Wildlife, yes.  Alaska is where the wild things are!  Wildflowers adorned highways, mountains and homes, wild animals roamed around and across roads.  Birds chirped and/or just hung around, tart but tasty wild berries grew everywhere.  We never got tired of enjoying all of these things in their natural habitats.

Hiking and biking trails galore.  They were all there for the taking, with scenic views and often some wild animals along the route.

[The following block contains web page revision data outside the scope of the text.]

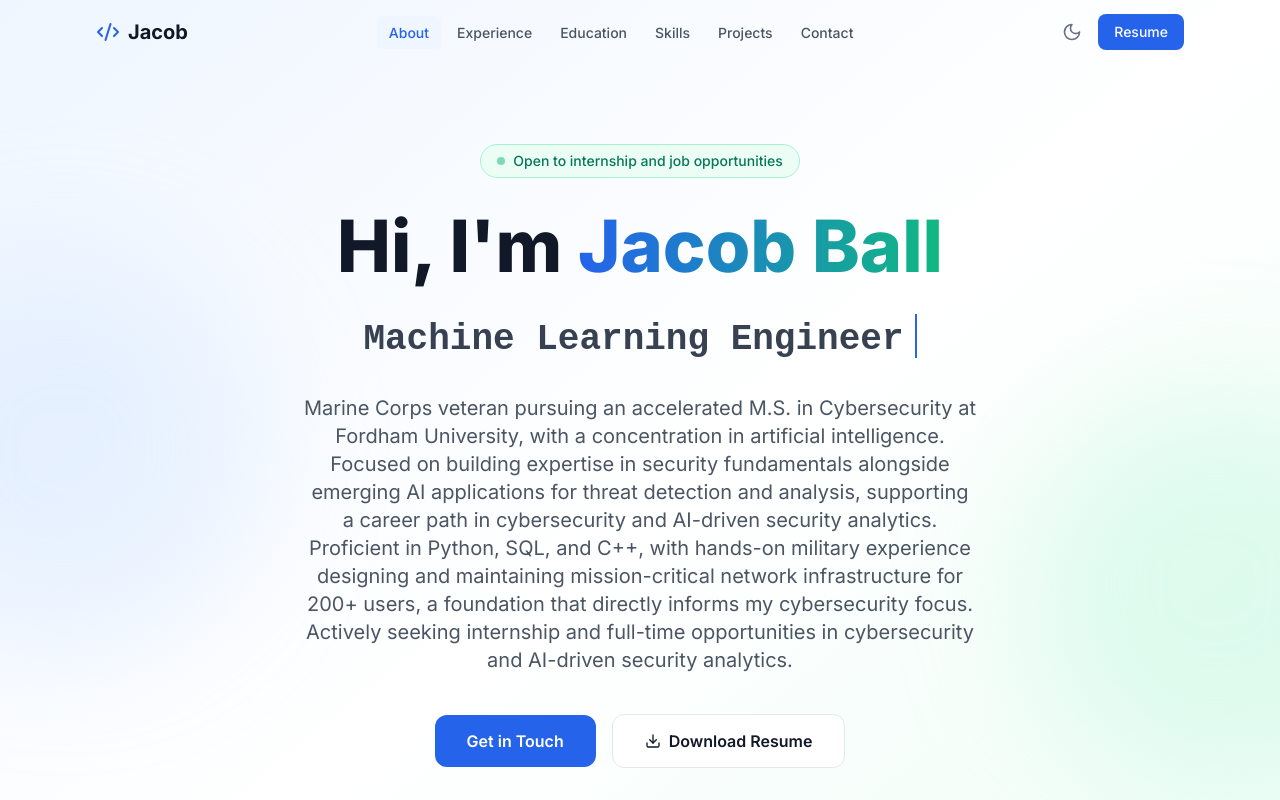
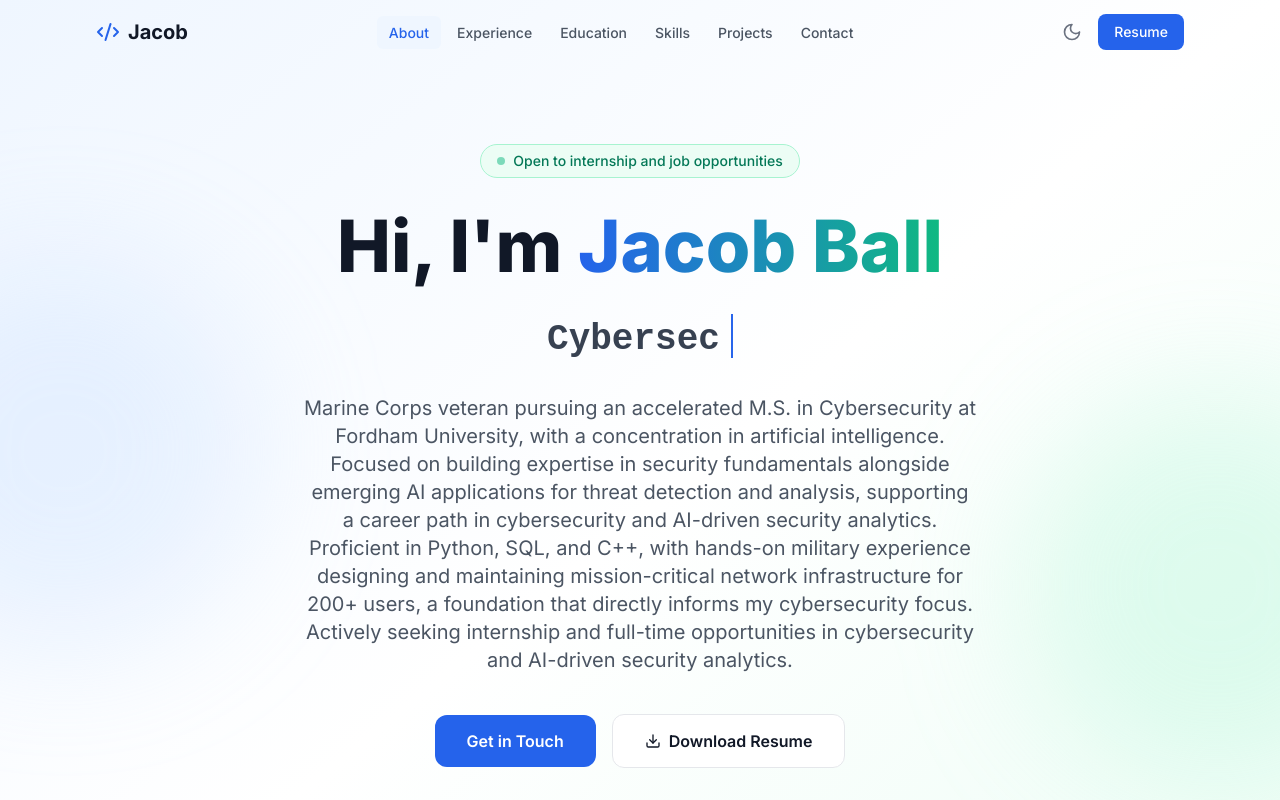
Before and after one commit to Jacob-Ball22/resume-website, a Next.js app: page / in a window 1280 px wide. Shown: the top 800 px of the page. Built offline with nearby package versions, Linux system fonts and the light colour scheme.

Commit message:
Update hero title to Cybersecurity Professional

```diff
--- a/src/components/Hero.tsx
+++ b/src/components/Hero.tsx
@@ -5,9 +5,7 @@ import { Github, Linkedin, Mail, ArrowDown, Download } from "lucide-react";
 import { personalInfo } from "@/lib/data";
 
 const titles = [
-  "Data Scientist",
-  "Machine Learning Engineer",
-  "Data Analyst",
+  "Cybersecurity Professional",
 ];
 
 export default function Hero() {
```
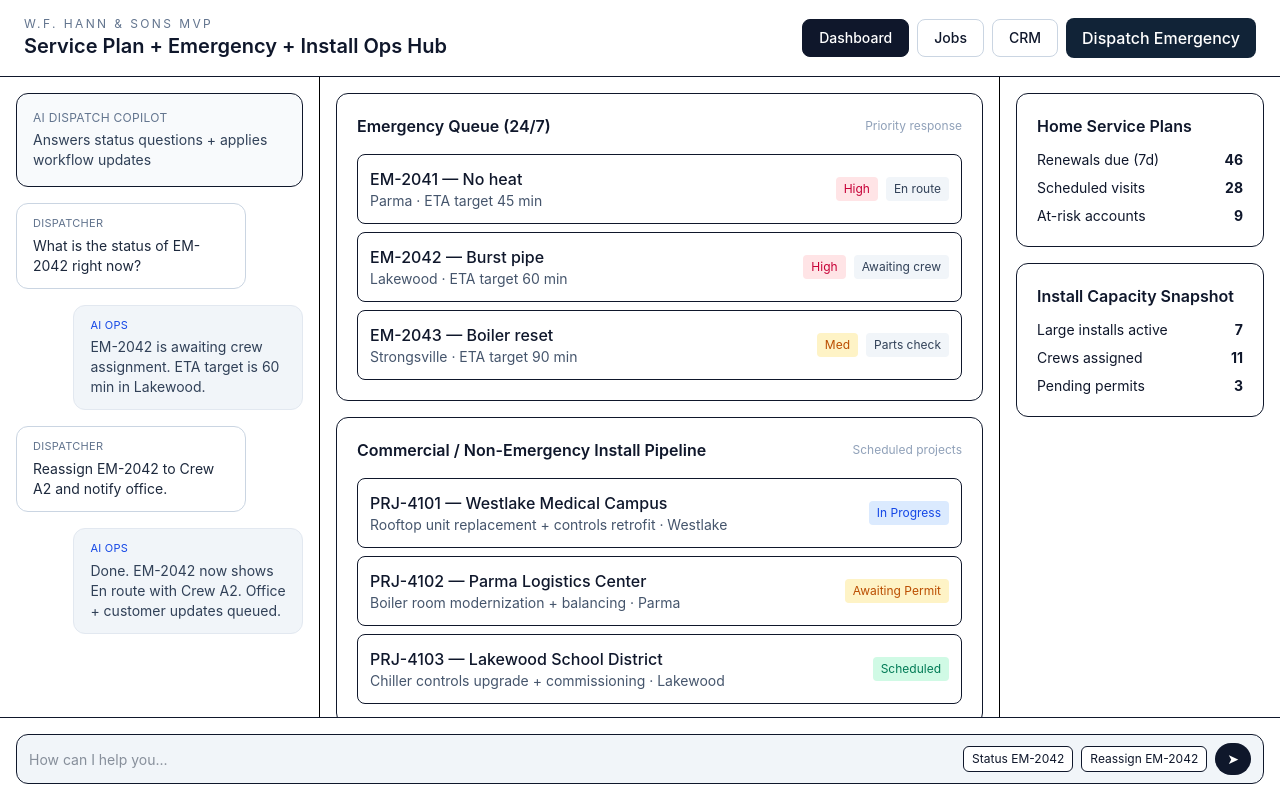
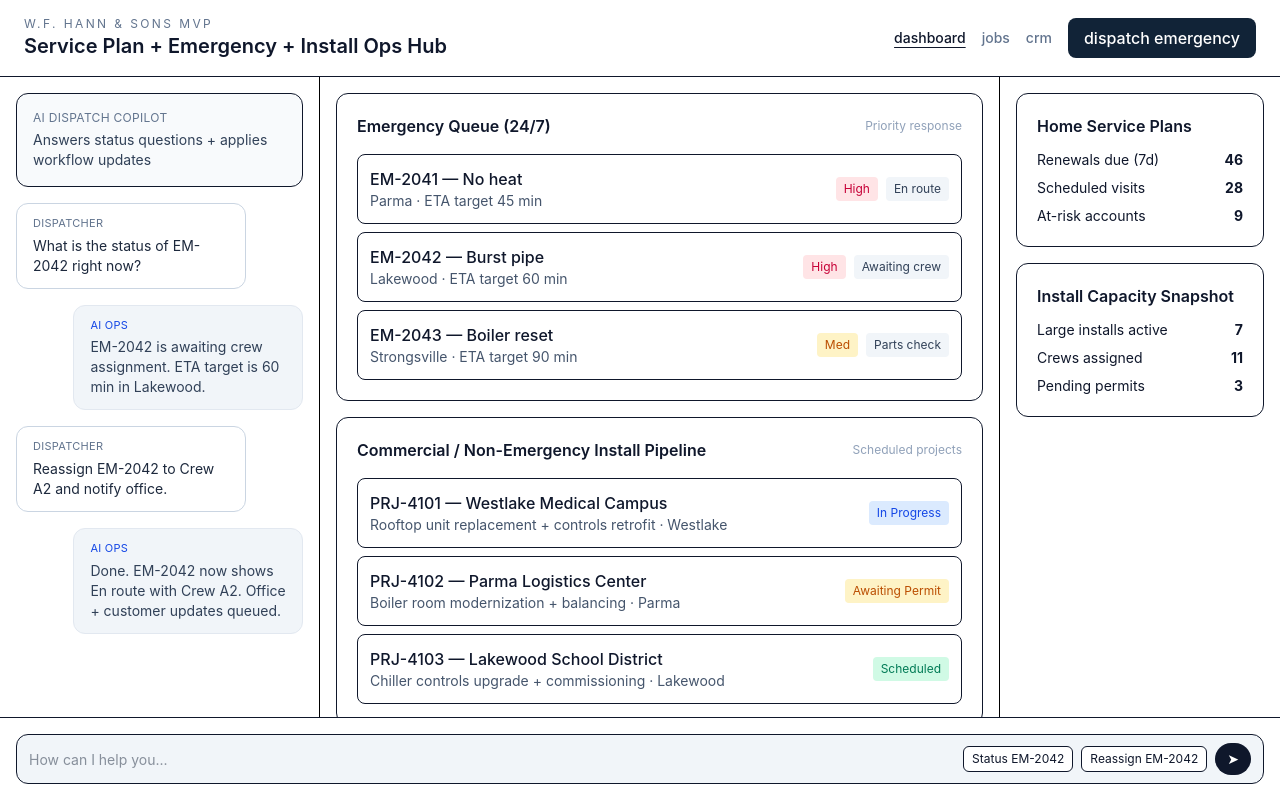
Before and after one commit to madebyporter/mvp-wf-hann, a Nuxt app: page / in a window 1280 px wide. Built offline with nearby package versions, Linux system fonts and the light colour scheme.

Commit message:
Set top-right nav to plain text links with only dispatch emergency as button

```diff
--- a/app/app.vue
+++ b/app/app.vue
@@ -6,11 +6,11 @@
           <p class="text-xs uppercase tracking-[0.2em] text-slate-500">W.F. Hann & Sons MVP</p>
           <h1 class="text-xl font-semibold">Service Plan + Emergency + Install Ops Hub</h1>
         </div>
-        <div class="nav flex gap-2 items-center">
-          <NuxtLink to="/?view=dashboard" class="rounded-lg px-4 py-2 text-sm font-medium border" :class="navClass('dashboard')">Dashboard</NuxtLink>
-          <NuxtLink to="/?view=jobs" class="rounded-lg px-4 py-2 text-sm font-medium border" :class="navClass('jobs')">Jobs</NuxtLink>
-          <NuxtLink to="/?view=crm" class="rounded-lg px-4 py-2 text-sm font-medium border" :class="navClass('crm')">CRM</NuxtLink>
-          <button class="rounded-lg px-4 py-2 text-white font-medium" style="background:#112337">Dispatch Emergency</button>
+        <div class="nav flex gap-4 items-center">
+          <NuxtLink to="/?view=dashboard" class="text-sm font-medium" :class="navClass('dashboard')">dashboard</NuxtLink>
+          <NuxtLink to="/?view=jobs" class="text-sm font-medium" :class="navClass('jobs')">jobs</NuxtLink>
+          <NuxtLink to="/?view=crm" class="text-sm font-medium" :class="navClass('crm')">crm</NuxtLink>
+          <button class="rounded-lg px-4 py-2 text-white font-medium" style="background:#112337">dispatch emergency</button>
         </div>
       </div>
     </header>
@@ -27,7 +27,7 @@ const route = useRoute()
 function navClass(view: 'dashboard' | 'jobs' | 'crm') {
   const active = (route.query.view as string) || 'dashboard'
   return active === view
-    ? 'border-slate-900 bg-slate-900 text-white'
-    : 'border-slate-300 hover:bg-slate-50'
+    ? 'text-slate-900 underline underline-offset-4'
+    : 'text-slate-500 hover:text-slate-700'
 }
 </script>
```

Alaskans live in a different frame of mind.  They are relaxed, hardworking, resourceful and rugged.  They are surrounded by such beauty, yet they thrive in the harsh nature of their environment.  We hung out with two couples – Wilma/Randy and Gemma/Steve – who had lived there for two decades.  Amazing people! Are we planning to go back to Alaska?  We can’t wait!

                                                                                                                             

Our trip stats:

Arrival in Canada, start of trip  =  5/30/12

Departure from Canada, end of trip  =  9/17/12

Miles traveled (including 410 on inland passage ferry)  =  5,722

Miles driven in Alaska  =  1949

Miles driven in Canada  =  3773

Days of trip  =  110

Days in Alaska  =  73

Days in Canada  =  37

Gallons of diesel burned  =  648

Border crossings between U.S. and Canada  =  8

Campgrounds/RV parks visited  =  37

Animals squashed while driving  = 1 squirrel and 2 birds of unknown species (obviously not fast enough flyers).  We had some close road encounters with moose, deer and a couple of bears, but fortunately they didn’t get together with Betsy.

                                                                                                                       

For those planning a driving adventure into Alaska, here are some must-haves:

  1. Milepost – it beats a GPS hands-down.  Order one in March for the latest version.
  2. Passports- you are going in and out of Canada, whether by ferry or driving.

  3. Be prepared for sticker shock; e.g. Halibut and Chips $16-$21 (but worth it), lemons $1.79 each.

  4. For RV’rs, the campground /RV parks are just that, nothing fancy – live with it.

  5. A spirit of adventure and plenty of patience.  You don’t want to rush this trip!

 

A word of advice and caution to be given those intending to visit Alaska…If you are old, go by all means, but if you are young, wait. The scenery of Alaska is much grander than anything else of its kind in the world, and it is not wise to dull one’s capacity for enjoyment by seeing the finest first. –Henry Gannet, Harriman Alaska Expedition 1899.